COMPANY trying to flog something conducts random survey alert!
Latest into the Talk of the Town in-tray is a press release from Cussons Mum & Me, a manufacturer of baby toiletries.
It has a survey which shows that 61 per cent of Capital mums buy products their child never used, all in the quest to be the perfect mum.
Apparently, 15 per cent have spent more than £100 on unwanted items.
Exactly how many mums from Edinburgh took part is not immediately clear, nor indeed is the point.
Another nice wee brolly for Holyrood politicians
MSPs will soon be able to enjoy sitting out in the Scottish Parliament garden.
At a special question time, Linda Fabiani, the SNP MSP on the cross-party corporate body in charge of the building, revealed plans for tables and chairs to be placed outside.
Ms Fabiani was eager for people to take advantage of the garden, but seemed alert to the obvious drawback – the unpredictable Scottish climate.
“Perhaps we should get a bit tougher and rather than parasols we could have big umbrellas,” she said. The rest of us are just wondering how much it’s going to cost.

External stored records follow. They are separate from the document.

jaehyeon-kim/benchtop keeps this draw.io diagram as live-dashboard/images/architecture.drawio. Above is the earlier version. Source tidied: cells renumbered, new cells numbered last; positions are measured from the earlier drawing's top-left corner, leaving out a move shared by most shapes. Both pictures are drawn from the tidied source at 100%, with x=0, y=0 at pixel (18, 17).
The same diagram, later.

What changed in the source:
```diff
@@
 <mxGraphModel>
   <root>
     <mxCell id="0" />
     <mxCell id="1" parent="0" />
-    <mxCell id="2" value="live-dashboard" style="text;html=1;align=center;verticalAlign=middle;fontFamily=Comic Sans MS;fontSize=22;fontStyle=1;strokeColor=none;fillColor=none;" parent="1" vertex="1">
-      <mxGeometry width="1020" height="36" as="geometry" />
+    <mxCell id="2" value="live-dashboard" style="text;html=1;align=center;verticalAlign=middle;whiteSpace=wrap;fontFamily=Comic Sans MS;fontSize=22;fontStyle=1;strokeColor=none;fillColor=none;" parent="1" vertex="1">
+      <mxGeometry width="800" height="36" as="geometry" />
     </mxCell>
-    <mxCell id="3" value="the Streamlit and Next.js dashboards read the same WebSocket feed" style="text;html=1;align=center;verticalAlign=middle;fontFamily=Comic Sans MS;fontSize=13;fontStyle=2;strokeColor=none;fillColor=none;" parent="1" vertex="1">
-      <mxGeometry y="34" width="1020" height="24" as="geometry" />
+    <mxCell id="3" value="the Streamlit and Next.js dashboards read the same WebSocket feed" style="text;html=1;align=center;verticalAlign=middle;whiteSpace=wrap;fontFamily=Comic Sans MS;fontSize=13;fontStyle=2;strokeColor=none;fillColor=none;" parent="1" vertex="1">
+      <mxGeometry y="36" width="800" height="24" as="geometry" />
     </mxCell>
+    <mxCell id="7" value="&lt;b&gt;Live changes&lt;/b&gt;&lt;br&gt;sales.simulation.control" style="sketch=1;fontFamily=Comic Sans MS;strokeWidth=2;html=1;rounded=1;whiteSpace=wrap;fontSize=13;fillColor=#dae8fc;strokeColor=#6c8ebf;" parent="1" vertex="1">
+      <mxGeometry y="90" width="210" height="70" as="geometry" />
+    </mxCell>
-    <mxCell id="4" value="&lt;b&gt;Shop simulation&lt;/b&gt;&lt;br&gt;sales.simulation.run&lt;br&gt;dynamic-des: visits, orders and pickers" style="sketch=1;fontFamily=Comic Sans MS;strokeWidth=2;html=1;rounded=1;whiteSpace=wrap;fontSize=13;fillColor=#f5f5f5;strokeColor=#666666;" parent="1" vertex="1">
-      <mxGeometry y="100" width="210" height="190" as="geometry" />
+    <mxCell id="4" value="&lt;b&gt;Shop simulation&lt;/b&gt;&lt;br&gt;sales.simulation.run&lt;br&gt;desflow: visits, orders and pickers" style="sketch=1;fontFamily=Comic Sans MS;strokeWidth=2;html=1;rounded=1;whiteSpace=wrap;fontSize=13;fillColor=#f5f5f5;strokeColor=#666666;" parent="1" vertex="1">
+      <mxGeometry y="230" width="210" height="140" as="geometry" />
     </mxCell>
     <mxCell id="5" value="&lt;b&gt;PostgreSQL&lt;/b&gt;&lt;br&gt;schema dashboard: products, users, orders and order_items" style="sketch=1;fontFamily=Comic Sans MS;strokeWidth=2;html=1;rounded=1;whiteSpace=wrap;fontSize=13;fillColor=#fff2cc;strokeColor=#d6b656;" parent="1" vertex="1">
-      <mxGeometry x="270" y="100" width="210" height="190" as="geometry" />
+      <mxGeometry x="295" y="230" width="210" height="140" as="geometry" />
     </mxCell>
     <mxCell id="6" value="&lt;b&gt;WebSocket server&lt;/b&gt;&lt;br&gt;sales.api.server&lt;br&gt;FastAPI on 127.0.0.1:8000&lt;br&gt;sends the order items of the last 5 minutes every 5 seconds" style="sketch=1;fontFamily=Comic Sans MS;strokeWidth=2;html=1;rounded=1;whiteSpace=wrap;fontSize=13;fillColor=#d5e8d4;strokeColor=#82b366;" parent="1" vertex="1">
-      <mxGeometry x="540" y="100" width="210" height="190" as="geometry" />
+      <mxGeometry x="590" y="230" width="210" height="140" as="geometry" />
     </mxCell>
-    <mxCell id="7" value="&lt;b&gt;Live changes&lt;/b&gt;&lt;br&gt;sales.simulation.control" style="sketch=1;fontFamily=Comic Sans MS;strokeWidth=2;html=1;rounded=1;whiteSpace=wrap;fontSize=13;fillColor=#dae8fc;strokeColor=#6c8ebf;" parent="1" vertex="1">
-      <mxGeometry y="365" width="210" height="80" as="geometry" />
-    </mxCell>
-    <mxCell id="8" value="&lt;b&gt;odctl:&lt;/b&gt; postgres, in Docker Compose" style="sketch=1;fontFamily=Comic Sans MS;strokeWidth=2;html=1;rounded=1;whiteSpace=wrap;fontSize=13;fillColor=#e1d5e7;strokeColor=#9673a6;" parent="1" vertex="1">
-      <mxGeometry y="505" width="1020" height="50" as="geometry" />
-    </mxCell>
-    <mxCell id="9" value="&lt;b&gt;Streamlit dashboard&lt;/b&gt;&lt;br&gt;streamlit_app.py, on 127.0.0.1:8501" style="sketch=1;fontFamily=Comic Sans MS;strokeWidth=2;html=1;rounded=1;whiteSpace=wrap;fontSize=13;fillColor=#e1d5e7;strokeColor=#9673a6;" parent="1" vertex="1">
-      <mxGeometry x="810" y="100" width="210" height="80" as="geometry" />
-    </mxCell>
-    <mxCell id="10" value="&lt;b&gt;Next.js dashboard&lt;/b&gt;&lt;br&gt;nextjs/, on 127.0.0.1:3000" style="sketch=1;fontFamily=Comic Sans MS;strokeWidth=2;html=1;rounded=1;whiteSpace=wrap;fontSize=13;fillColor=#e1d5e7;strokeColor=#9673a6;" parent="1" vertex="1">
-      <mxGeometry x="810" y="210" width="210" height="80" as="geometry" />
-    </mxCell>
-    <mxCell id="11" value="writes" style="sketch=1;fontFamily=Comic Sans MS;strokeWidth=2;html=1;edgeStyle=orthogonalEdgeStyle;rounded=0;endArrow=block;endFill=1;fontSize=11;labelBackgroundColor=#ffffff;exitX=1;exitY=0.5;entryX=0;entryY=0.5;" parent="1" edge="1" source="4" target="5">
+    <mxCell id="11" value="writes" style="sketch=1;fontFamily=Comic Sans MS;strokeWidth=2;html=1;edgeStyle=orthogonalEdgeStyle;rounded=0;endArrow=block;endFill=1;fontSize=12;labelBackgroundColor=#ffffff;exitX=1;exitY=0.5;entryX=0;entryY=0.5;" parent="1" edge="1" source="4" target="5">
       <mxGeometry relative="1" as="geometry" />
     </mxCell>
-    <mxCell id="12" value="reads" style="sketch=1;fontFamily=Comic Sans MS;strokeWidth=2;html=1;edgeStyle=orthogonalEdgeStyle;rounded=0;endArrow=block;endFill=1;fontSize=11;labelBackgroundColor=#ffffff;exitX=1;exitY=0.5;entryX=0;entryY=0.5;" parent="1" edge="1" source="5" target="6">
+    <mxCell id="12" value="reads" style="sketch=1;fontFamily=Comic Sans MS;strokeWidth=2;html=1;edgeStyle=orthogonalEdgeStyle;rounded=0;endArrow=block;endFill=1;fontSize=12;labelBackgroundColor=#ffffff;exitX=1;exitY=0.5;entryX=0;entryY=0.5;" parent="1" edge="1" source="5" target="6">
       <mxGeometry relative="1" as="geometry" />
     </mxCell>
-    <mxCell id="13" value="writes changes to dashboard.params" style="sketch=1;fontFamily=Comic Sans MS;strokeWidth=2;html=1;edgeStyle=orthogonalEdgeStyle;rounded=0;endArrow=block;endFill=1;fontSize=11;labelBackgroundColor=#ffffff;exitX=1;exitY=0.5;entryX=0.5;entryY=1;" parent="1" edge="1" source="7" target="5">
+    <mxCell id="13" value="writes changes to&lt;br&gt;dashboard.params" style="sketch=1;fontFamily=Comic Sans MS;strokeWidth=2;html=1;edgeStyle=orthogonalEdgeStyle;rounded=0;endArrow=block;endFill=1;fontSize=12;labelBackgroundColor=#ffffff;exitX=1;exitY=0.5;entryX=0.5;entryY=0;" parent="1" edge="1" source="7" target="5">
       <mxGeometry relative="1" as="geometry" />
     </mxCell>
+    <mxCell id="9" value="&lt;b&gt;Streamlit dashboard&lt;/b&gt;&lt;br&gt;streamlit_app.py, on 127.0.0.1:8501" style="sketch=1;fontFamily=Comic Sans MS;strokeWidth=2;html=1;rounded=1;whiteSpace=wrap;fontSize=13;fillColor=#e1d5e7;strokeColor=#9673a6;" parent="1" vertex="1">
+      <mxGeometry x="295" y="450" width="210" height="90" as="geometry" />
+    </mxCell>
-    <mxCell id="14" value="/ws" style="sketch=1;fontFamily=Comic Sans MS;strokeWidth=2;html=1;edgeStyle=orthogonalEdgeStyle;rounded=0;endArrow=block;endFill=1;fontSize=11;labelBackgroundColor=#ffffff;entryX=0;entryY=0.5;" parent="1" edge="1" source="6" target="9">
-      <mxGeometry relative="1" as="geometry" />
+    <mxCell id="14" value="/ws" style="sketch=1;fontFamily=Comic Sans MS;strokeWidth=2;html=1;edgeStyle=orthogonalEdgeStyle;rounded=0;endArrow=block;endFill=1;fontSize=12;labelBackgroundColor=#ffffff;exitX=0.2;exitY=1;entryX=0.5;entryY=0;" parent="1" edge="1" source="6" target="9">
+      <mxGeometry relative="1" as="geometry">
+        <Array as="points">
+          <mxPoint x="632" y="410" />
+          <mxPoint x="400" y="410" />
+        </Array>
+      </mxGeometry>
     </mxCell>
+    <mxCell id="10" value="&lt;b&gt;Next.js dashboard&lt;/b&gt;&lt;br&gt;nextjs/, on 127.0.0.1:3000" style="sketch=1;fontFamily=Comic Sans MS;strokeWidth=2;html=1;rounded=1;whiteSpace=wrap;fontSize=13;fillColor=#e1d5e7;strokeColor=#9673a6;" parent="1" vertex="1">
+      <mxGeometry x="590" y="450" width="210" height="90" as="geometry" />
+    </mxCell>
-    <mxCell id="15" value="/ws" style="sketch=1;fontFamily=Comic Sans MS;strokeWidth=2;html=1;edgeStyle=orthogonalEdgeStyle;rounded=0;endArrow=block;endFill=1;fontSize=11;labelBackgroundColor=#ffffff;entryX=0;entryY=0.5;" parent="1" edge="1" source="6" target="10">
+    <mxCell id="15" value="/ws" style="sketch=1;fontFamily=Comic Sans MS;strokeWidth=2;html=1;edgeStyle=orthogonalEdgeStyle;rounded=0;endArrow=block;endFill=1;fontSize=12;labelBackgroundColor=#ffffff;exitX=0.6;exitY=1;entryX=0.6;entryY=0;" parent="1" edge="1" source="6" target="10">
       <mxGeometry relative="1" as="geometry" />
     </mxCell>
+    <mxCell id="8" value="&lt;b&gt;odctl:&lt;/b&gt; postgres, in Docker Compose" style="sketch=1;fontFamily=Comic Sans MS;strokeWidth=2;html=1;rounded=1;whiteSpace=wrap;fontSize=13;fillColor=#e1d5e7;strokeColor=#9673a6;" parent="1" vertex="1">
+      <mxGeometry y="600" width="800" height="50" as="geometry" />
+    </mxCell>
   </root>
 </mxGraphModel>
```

Modern art’s a pile of . .
WE note the reported scheme by West Dunbartonshire Council to spray-paint dog mess bright pink.
It is said to a be part of a bid to shock folk into clearing up after their pets and changing their habits.
After it’s given a colourful makeover, the offending mess is left in situ for up to week to, er, await removal by the dog owner.
An interesting idea, we thought, but it would never work in Edinburgh. More likely it would be hailed as the latest in guerilla art.
Baaa-d times are over
FOR years our woolly friends had come to dread the approach of April. As the lambing season approaches in the Pentlands, so did the fear of being attacked by dogs.
So serious had the “sheep worrying” problem become that a major awareness campaign was launched and very successful it has been too.
In fact, it has been hailed for all but eradicating the problem, with no fatalities reported.
Well done to all involved. It is nice to know that there are at least a few Lothian residents who now have no worries